With its upcoming 2016 Mirai sedan, Toyota is betting big on hydrogen fuel-cell technology—and a scenario that will include the hydrogen infrastructure that makes vehicles like it a convenient, viable option for those who want to drive free of tailpipe emissions.
Yet the costs are tremendous. In addition to the massive hit Toyota will take on the car itself (priced at $57,500, which is a fraction of it’s estimated to cost the automaker), there’s the daunting question of who might pitch in to help establish a hydrogen infrastructure.
So it’s not all that surprising that Toyota is looking to spur investment from other companies in the technology. The automaker announced today at the Consumer Electronics Show (CES) in Las Vegas, that it’s inviting the royalty-free use (contingent on a negotiated contract) of about 5,680 patents related to fuel-cell vehicles—including those pertaining to the 2016 Toyota Mirai.
That includes nearly 2,000 patents related to fuel-cell stacks—the core of a fuel-cell vehicle, where hydrogen is used to generate electricity that powers the wheels—as well as 290 patents on high-pressure hydrogen storage, 70 on hydrogen production and supply, and a whopping 3,350 on fuel-cell system software control.
Following Tesla, and a Silicon Valley approach?
The announcement bears some likeness to what the electric-car maker Tesla Motors did last year, in opening up its patents regarding its ‘Supercharger’ standard for fast-charging. That proposal is also contingent upon ‘good faith’ agreements with other companies.
Toyota says that it will make those fuel-cell patents available to automakers who plan to produce and sell fuel-cell vehicles—and to fuel-cell parts suppliers and energy companies.
In return, Toyota asks that those companies using its patents share their fuel-cell-related patents with Toyota under the same sort of arrangement.
“The first generation hydrogen fuel cell vehicles, launched between 2015 and 2020, will be critical, requiring a concerted effort and unconventional collaboration between automakers, government regulators, academia and energy providers,” said Toyota Motor Sales senior VP of automotive operations Bob Carter. “By eliminating traditional corporate boundaries, we can speed the development of new technologies and move into the future of mobility more quickly, effectively and economically.”
A different tack than with hybrid systems
Overall, it’s quite the turnaround for Toyota, if you compare it to the company’s coveted Hybrid Synergy Drive systems. Toyota has, since the development of the first Prius in the 1990s, been guarded with its hybrid drivetrain components and power software.
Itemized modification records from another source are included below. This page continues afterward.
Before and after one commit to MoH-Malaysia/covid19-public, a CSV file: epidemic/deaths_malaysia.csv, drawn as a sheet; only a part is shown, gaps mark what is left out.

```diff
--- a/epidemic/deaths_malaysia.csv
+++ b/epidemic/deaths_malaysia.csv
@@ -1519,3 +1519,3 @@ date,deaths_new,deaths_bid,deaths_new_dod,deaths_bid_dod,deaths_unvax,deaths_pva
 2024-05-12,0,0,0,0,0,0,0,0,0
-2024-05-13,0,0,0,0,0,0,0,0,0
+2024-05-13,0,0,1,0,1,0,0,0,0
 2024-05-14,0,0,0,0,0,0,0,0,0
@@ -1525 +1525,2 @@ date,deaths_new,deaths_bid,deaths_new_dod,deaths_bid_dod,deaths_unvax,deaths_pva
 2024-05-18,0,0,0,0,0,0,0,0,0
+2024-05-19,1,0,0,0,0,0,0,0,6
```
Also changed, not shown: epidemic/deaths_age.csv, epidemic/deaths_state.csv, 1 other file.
Will more fuel-cell-powered products give the infrastructure the kickstart it needs? Toyota has pitched in with loans and assistance for several initiatives, but at the moment in California there are only nine public stations and 13 research stations. At an estimated $2 million per fueling site, among other infrastructure hurdles, steps like this look critical to get more companies to ante up.